The stories all intersect at the end as the remnants of Pitt's Basterds and Dreyfus, working separately and not knowing the existence of the other, attempt to carry out their plans while Col. Landa hunts them down and seemingly attempts to prevent the deaths of Hitler and those under his command.
Separately, the stories work. Together, they don't mesh. I know Tarantino likes to go off on tangents and that his movies are generally interwoven stories. But it just doesn't work this time. The actors are fine, especially Waltz and Laurent who are fantastic, but when the various film portions interact, the styles just don't work. Waltz, who has to speak French, English, German and Italian throughout the movie, is the only actor who seems to fit in each section. Then again, he's the smartest man in the movie, and probably the most evil. He's definitely the bad guy, and it's like Tarantino directs him in the same way whether he's in the spy flick, the spaghetti western, or the buddy war comedy. But Pitt and his crew play broad comedy even when they're acting against Kruger and Fassbender, and Kruger and Fassbender are acting as if they're in a spy film. It just doesn't work.
The biggest problem for me, besides the sections of the movie not meshing, is just that I found large portions of it boring. The movie is alive when Pitt, Waltz, or Laurent is on screen. But they're not always there. And there's no momentum from one section to the next. It's like the movie comes to a stop and has to start all over again. And while this is how portions of Pulp Fiction and the Kill Bills worked, those movies didn't lurch from stop to action to stop to action. And even with all of the different stories, the movie was still too long, and it felt like Tarantino could have trimmed a good half-hour to make it work.
In the end, I think Tarantino just chose to make the wrong movie. Inglorious Basterds would have worked great if it was a movie about Pitt and his basterds. Or it would have been just as good were it to have been Dreyfus and her attempt for revenge. And a movie focusing on just the British plot would have been equally as good. As it is, each segment was short-changed, the parts weren't as good as the whole, and some of Tarantino's best individual work is dragged under by some of his most indulgent. If you go for this movie, go for the first 15 minutes. Go for the work of Waltz, Laurent, and Pitt. Or go for the short segment scored with David Bowie's "Cat People (Putting Out The Fire)."
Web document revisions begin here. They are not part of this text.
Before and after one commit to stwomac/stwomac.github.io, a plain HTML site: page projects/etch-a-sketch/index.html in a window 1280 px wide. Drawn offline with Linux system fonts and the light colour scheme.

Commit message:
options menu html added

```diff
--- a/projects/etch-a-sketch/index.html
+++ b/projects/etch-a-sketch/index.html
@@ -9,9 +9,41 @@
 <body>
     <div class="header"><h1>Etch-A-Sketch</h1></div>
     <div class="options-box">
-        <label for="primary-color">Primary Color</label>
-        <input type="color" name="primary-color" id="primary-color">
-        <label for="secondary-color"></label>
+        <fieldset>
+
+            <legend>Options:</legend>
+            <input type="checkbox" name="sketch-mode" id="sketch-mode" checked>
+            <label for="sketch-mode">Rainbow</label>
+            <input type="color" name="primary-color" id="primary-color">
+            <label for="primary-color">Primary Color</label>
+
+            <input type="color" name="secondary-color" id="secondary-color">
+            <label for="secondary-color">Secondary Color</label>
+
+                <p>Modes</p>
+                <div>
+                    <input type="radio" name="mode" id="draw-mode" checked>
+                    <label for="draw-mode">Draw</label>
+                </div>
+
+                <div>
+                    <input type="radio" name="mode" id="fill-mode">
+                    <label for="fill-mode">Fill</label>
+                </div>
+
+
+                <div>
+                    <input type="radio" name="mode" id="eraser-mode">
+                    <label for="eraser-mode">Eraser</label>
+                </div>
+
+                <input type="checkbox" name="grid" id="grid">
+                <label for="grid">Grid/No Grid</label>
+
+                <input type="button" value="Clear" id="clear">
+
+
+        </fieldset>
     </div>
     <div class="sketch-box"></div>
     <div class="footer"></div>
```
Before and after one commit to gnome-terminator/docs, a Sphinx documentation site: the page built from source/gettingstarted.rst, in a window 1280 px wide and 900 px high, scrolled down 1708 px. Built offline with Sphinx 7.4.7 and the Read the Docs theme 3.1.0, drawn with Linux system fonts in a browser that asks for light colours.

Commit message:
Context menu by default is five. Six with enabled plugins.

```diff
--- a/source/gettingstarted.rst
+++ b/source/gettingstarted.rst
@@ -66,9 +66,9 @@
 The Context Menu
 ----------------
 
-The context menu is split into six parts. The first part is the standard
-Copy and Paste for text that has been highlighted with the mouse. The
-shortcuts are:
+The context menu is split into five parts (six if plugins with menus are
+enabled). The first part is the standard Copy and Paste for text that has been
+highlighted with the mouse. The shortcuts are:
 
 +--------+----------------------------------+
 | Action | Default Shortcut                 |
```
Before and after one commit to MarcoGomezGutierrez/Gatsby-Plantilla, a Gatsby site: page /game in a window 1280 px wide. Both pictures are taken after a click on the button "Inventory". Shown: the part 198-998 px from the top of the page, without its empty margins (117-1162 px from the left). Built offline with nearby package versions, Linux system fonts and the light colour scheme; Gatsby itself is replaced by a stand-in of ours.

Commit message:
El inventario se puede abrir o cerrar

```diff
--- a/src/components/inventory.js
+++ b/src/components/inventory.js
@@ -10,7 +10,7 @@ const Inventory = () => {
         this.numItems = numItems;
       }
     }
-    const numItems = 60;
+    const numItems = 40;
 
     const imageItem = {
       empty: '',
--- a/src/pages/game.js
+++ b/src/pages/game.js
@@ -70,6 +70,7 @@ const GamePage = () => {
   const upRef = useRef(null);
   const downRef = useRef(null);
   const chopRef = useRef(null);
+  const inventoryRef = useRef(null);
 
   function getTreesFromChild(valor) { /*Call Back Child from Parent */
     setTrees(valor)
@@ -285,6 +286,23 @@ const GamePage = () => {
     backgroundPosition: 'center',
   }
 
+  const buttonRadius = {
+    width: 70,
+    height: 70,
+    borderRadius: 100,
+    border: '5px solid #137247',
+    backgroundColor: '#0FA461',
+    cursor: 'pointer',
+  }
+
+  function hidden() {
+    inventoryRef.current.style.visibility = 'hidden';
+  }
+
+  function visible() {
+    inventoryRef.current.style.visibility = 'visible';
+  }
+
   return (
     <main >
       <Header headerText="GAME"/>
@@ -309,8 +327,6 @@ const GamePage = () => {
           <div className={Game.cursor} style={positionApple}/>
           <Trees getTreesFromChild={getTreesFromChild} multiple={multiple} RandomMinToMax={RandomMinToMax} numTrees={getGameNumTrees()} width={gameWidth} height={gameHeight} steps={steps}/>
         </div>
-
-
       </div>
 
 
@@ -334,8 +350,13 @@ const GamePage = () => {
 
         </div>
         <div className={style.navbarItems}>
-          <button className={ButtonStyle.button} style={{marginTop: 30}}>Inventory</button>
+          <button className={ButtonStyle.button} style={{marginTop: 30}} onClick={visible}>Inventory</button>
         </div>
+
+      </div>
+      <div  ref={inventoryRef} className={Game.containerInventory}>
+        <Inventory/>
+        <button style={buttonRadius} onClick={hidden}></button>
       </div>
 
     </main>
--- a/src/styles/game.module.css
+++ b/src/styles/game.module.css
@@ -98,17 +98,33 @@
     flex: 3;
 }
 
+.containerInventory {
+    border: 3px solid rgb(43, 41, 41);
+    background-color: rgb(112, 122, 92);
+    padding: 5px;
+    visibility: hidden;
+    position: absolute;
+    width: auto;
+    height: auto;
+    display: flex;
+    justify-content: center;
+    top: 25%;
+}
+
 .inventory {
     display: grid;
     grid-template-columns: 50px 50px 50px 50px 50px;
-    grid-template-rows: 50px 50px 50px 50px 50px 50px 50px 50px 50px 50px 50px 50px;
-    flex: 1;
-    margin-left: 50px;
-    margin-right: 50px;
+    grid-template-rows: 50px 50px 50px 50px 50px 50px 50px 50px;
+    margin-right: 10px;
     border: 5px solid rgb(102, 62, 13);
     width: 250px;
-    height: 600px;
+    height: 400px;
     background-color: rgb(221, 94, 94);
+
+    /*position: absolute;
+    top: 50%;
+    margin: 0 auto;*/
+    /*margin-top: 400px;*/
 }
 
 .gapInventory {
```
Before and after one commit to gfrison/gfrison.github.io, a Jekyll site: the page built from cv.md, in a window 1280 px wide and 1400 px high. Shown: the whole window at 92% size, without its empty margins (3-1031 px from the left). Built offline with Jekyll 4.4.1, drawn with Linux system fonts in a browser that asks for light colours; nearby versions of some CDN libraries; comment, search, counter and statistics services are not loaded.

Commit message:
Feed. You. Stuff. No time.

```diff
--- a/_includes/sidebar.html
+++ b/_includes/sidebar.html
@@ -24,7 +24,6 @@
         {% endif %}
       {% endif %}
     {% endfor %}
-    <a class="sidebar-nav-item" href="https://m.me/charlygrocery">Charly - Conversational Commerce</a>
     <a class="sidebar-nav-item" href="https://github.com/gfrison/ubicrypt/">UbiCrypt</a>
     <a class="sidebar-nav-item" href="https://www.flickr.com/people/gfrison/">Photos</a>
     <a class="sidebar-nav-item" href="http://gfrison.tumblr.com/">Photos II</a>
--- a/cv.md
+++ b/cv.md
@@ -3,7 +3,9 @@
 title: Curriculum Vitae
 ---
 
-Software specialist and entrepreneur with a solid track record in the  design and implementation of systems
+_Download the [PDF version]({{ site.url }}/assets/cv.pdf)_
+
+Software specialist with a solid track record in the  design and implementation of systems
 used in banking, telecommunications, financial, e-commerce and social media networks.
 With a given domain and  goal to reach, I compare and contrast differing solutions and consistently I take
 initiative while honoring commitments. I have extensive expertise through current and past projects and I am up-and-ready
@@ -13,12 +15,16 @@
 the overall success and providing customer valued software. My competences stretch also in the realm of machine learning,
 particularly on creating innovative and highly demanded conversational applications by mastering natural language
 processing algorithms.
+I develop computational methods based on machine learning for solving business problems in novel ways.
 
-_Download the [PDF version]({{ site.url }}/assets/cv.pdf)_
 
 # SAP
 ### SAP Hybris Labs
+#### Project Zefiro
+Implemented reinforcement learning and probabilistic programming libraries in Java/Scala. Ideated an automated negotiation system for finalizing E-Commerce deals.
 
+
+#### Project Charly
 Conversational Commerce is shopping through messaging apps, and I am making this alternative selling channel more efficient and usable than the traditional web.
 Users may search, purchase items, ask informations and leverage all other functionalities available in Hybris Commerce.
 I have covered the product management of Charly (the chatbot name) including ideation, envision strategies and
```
But don't go for the movie as a whole because it's just not worth it.